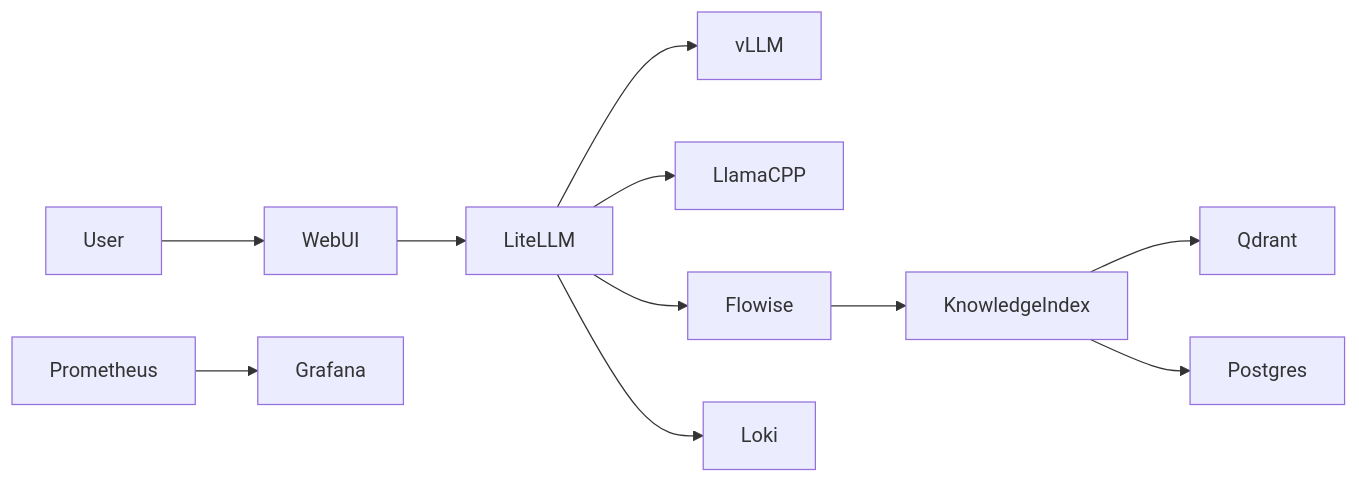
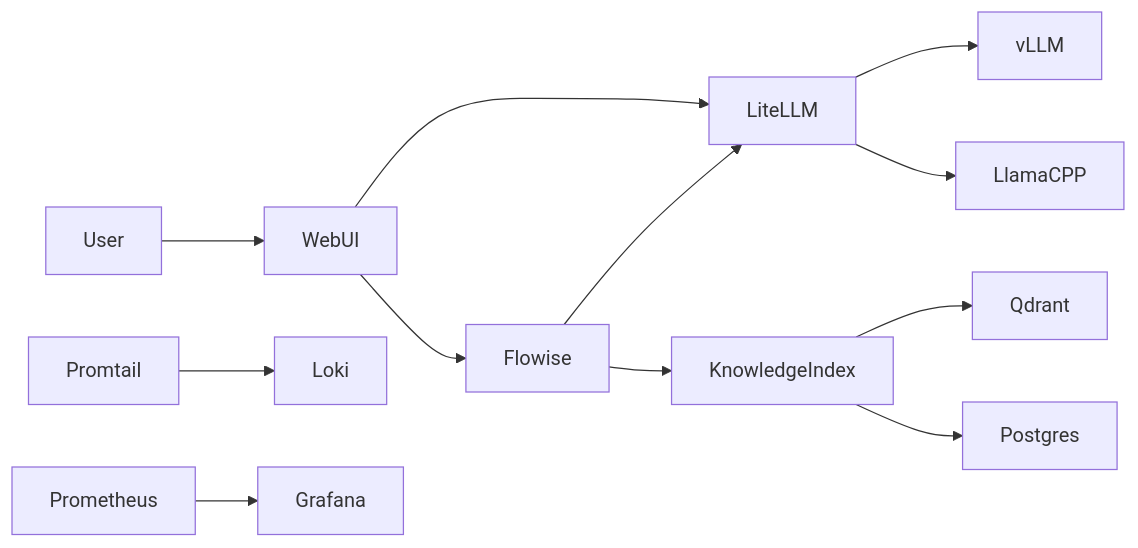
The first of 3 diagrams in docs/ai_stack_blueprint/ai_stack_architecture.md (digital-michael/local-lab-ai-stack), drawn with Mermaid before and after one commit. The commit also changed other lines of this file and 4 other files, not shown here.

````diff
--- a/docs/ai_stack_blueprint/ai_stack_architecture.md
+++ b/docs/ai_stack_blueprint/ai_stack_architecture.md
@@ -65,17 +66,18 @@
 ```mermaid
 flowchart LR
 
 User --> WebUI
 WebUI --> LiteLLM
 LiteLLM --> vLLM
 LiteLLM --> LlamaCPP
 
-LiteLLM --> Flowise
+WebUI --> Flowise
+Flowise --> LiteLLM
 Flowise --> KnowledgeIndex
 
 KnowledgeIndex --> Qdrant
 KnowledgeIndex --> Postgres
 
-LiteLLM --> Loki
+Promtail --> Loki
 Prometheus --> Grafana
 ```
````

++++++++++

** Task directions **
From the first line to the last, write out the data exactly, omitting any pictures.

** Exercise response **
The first of 3 diagrams in docs/ai_stack_blueprint/ai_stack_architecture.md (digital-michael/local-lab-ai-stack), drawn with Mermaid before and after one commit. The commit also changed other lines of this file and 4 other files, not shown here.

````diff
--- a/docs/ai_stack_blueprint/ai_stack_architecture.md
+++ b/docs/ai_stack_blueprint/ai_stack_architecture.md
@@ -65,17 +66,18 @@
 ```mermaid
 flowchart LR
 
 User --> WebUI
 WebUI --> LiteLLM
 LiteLLM --> vLLM
 LiteLLM --> LlamaCPP
 
-LiteLLM --> Flowise
+WebUI --> Flowise
+Flowise --> LiteLLM
 Flowise --> KnowledgeIndex
 
 KnowledgeIndex --> Qdrant
 KnowledgeIndex --> Postgres
 
-LiteLLM --> Loki
+Promtail --> Loki
 Prometheus --> Grafana
 ```
````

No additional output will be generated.